→ **Work to be completed**
The required answer is each line in the entries below where "robot" occurs.

→ **Version difference data**
◆ ◆ ◆ ◆ ◆
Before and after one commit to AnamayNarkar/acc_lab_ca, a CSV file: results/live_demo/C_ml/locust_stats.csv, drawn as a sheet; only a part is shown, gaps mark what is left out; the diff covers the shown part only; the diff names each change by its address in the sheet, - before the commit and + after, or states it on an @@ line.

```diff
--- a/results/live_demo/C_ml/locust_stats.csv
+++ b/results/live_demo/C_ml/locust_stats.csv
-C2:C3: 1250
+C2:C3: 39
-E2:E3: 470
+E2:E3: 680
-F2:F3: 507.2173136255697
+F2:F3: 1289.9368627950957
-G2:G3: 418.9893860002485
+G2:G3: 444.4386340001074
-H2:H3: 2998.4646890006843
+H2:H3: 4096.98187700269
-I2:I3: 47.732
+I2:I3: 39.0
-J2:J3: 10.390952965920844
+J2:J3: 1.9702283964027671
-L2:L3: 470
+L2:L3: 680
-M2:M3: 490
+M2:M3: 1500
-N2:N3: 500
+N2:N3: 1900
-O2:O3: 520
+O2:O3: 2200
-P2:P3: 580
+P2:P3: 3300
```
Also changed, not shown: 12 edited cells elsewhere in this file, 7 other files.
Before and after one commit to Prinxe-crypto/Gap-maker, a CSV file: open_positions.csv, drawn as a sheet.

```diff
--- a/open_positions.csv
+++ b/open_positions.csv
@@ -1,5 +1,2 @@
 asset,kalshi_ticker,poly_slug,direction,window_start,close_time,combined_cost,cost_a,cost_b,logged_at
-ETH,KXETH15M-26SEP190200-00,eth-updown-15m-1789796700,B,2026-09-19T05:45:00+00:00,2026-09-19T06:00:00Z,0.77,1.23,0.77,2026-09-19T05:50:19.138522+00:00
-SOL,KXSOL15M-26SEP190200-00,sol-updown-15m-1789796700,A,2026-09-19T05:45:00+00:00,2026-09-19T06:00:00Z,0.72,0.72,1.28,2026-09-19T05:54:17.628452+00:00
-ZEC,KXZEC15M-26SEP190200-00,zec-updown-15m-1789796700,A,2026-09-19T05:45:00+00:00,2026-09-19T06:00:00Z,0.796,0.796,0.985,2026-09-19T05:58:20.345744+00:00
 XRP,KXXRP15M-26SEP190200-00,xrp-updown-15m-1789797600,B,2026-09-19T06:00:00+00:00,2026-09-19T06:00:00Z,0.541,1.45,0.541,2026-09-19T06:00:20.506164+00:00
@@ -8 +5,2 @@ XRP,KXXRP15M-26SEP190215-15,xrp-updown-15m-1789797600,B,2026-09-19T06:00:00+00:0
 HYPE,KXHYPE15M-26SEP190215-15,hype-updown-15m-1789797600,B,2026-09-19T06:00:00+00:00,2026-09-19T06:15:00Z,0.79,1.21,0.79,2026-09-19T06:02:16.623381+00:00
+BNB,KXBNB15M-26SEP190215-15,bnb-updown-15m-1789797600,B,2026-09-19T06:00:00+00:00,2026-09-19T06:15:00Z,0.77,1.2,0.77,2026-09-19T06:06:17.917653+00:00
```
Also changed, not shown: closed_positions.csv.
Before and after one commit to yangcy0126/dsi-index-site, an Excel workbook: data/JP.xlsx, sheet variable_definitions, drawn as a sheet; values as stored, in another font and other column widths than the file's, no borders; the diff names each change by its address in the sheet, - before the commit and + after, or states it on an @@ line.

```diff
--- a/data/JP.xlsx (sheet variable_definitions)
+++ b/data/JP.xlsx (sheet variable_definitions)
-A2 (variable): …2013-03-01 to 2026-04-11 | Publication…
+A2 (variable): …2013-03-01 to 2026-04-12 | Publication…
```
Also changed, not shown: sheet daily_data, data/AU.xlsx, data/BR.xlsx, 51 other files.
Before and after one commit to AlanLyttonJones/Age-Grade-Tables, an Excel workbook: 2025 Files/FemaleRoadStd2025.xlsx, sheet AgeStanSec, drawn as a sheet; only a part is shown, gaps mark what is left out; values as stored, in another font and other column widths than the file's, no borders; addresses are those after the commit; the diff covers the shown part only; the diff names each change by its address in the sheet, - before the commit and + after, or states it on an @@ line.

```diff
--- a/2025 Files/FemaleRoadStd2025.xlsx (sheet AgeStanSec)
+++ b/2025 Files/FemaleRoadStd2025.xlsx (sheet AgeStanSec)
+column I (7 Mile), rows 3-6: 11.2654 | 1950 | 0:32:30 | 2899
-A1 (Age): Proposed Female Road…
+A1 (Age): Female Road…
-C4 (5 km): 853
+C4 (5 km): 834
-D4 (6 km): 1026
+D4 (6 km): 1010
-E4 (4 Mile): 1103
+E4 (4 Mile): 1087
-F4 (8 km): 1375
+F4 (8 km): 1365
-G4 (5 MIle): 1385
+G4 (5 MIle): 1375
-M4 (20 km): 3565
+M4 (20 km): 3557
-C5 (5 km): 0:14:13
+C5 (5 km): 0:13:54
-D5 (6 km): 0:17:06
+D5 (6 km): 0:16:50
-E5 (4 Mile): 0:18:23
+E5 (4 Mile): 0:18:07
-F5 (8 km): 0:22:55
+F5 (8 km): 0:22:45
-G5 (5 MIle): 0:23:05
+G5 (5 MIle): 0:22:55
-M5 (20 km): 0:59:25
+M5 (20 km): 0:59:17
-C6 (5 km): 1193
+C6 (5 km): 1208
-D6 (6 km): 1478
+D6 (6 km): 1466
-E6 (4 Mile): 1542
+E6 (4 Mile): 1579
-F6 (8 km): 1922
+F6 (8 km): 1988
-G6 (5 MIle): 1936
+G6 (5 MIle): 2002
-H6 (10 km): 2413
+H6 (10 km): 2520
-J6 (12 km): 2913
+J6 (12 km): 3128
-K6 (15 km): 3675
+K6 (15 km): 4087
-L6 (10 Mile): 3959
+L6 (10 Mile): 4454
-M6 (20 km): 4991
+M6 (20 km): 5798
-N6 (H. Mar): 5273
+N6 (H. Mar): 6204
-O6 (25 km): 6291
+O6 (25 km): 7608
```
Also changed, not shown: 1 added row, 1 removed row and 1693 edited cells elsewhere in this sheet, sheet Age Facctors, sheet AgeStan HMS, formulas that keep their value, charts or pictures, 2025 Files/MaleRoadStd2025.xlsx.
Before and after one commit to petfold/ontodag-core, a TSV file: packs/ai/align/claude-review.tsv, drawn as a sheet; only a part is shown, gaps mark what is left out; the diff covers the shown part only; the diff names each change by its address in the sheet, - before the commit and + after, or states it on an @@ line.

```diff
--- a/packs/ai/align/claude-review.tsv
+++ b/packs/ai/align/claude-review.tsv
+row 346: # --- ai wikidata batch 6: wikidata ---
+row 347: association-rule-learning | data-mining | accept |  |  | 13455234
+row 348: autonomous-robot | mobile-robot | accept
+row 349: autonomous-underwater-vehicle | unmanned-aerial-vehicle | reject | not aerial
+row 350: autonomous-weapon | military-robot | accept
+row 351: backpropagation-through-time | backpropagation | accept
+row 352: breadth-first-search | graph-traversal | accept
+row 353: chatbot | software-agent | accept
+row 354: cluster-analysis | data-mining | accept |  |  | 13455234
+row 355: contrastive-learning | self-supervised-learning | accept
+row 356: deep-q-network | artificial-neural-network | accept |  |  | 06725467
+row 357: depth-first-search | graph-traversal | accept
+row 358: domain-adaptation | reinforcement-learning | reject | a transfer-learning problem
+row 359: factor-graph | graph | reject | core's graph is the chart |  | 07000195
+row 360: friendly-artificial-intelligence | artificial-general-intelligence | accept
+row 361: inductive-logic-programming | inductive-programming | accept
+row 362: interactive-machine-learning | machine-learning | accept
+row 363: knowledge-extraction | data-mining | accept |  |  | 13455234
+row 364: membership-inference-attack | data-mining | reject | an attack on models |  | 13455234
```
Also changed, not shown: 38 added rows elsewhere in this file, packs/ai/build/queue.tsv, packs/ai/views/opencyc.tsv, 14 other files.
◆ ◆ ◆ ◆ ◆
→ **Answer for the task**
+row 348: autonomous-robot | mobile-robot | accept
+row 350: autonomous-weapon | military-robot | accept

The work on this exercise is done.